Isn’t that cute? I’m wearing white in the picture. Yeah… So I finished reading The Woman in White this week, and found it highly entertaining. Although it’s a classic, I found it very exciting and easy to read–it read almost like a soap opera, a crime drama, or an action movie at some parts (an action movie set in the 1800’s). So if you want to seem highly intelligent by reading classic literature in your spare time, while you’re actually just breezing through a mystery novel, this book is the way to go! I found this book to be a very engrossing and fast read, which is sort of perfect for summer–you can feel good about yourself because, if you’re anything like me, you probably want to read some sort of classic this summer, but you don’t want to have to sort through any James Joyce or something equally tiresome and pompous (spoiler alert, I’m not a huge James Joyce fan).
The book opens on our hero, Walter Hartright, who in walking home one night encounters a hysterical and mysterious woman dressed strangely all in white. He helps her secure a ride to her destination, but is unable to find out her name or where she is headed. Mulling this over, he heads for home again, only to overhear two policemen talking about a girl who has escaped from an insane asylum and realizes that he has possible assisted a criminal or dangerous personage. Which is very bad. This sets of a chain of seemingly unconnected events which will make Walter’s life a lot more exciting, to say the least.
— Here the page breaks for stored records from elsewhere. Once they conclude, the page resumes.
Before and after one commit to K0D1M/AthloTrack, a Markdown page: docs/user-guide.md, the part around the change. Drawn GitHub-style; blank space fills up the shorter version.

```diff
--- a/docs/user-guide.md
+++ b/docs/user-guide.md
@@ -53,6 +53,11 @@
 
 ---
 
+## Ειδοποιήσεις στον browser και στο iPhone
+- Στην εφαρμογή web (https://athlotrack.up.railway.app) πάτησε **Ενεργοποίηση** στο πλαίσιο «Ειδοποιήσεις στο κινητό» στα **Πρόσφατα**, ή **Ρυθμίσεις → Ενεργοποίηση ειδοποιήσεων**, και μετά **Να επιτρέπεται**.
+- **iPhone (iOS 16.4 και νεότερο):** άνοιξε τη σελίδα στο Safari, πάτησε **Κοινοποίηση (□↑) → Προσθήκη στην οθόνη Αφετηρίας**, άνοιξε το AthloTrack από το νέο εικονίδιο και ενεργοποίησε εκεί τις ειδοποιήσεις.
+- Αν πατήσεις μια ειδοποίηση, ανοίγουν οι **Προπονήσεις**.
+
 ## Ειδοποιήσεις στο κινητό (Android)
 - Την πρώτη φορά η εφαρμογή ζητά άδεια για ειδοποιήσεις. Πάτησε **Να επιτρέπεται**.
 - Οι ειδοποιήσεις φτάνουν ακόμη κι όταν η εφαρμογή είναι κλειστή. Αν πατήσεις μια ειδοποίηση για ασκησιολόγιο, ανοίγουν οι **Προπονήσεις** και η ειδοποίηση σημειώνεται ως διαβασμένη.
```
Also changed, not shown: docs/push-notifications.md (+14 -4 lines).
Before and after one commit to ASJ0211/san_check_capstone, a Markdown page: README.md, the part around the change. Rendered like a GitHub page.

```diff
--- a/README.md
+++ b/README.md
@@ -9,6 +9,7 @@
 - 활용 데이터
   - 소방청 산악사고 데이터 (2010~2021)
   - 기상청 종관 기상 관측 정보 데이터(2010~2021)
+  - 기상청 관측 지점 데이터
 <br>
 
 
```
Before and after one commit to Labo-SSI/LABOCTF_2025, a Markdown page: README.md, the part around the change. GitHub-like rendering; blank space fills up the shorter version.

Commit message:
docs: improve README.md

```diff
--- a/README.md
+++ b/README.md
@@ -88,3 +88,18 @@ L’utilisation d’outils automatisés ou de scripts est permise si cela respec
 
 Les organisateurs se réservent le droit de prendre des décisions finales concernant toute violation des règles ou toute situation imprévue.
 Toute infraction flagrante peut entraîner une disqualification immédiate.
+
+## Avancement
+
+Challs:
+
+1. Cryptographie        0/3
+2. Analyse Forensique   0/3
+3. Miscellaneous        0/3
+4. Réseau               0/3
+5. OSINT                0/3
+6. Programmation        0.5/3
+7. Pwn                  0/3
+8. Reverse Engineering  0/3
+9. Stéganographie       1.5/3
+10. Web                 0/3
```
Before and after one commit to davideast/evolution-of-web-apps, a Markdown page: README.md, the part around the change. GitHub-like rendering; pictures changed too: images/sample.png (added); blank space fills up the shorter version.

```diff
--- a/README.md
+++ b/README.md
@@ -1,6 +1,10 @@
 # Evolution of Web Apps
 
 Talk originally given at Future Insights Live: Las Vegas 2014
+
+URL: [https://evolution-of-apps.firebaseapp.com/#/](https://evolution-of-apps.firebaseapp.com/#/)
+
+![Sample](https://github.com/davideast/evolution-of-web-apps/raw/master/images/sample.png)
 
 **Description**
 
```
This book has suspense, intrigue, espionage, murder plots, a love triangle, several cases of assumed and mistaken identities, death, arson, love, and one of my new favorite characters in all of literature (Marian Halcombe). Overall, it’s sure to keep readers on the edge of their seats, and it’s very easy to get through. The writing style is beautiful, and reminds me of Jane Eyre or Wuthering Heights. If you’ve been contemplating reading it, please do.
I’ll leave you with my favorite quote from the book: “One of the rarest of all the intellectual accomplishments that a man can possess, is the grand faculty of arranging his ideas. Immense privilege! I possess it. Do you?”